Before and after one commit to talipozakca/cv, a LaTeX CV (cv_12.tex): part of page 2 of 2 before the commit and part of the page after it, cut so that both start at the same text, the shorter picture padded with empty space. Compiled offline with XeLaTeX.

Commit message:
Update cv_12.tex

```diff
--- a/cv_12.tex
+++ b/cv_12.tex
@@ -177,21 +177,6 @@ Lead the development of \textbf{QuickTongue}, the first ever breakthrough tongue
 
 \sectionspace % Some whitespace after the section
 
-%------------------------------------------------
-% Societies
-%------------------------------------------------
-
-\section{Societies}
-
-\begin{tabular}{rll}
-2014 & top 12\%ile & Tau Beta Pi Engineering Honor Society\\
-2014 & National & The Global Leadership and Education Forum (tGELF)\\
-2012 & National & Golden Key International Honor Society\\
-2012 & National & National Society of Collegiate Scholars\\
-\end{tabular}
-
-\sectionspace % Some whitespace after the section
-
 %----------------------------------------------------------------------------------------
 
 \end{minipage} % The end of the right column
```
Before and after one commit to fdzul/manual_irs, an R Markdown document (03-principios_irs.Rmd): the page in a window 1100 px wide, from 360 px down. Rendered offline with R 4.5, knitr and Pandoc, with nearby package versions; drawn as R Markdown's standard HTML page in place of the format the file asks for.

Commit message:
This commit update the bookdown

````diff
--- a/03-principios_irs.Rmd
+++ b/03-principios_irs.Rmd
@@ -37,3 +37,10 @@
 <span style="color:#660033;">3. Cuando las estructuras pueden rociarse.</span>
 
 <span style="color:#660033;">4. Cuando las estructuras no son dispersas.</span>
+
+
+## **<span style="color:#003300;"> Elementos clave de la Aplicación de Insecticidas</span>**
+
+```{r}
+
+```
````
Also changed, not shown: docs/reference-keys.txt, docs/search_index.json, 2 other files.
* * *
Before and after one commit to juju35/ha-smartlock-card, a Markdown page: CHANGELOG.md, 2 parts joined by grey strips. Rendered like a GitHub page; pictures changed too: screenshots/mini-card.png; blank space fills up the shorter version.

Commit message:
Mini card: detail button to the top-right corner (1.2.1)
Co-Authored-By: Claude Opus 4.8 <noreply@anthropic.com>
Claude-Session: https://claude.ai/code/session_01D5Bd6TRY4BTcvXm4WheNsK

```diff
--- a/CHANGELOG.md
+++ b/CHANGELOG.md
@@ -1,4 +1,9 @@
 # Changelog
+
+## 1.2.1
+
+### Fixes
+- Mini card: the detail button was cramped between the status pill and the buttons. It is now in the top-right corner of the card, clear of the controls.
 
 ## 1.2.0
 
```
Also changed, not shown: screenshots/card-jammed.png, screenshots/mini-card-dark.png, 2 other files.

▶ **TASK TO COMPLETE**:
Each line above that contains the word "card" counts once; give the total and no other text.

▶ **YOUR SOLUTION**:
4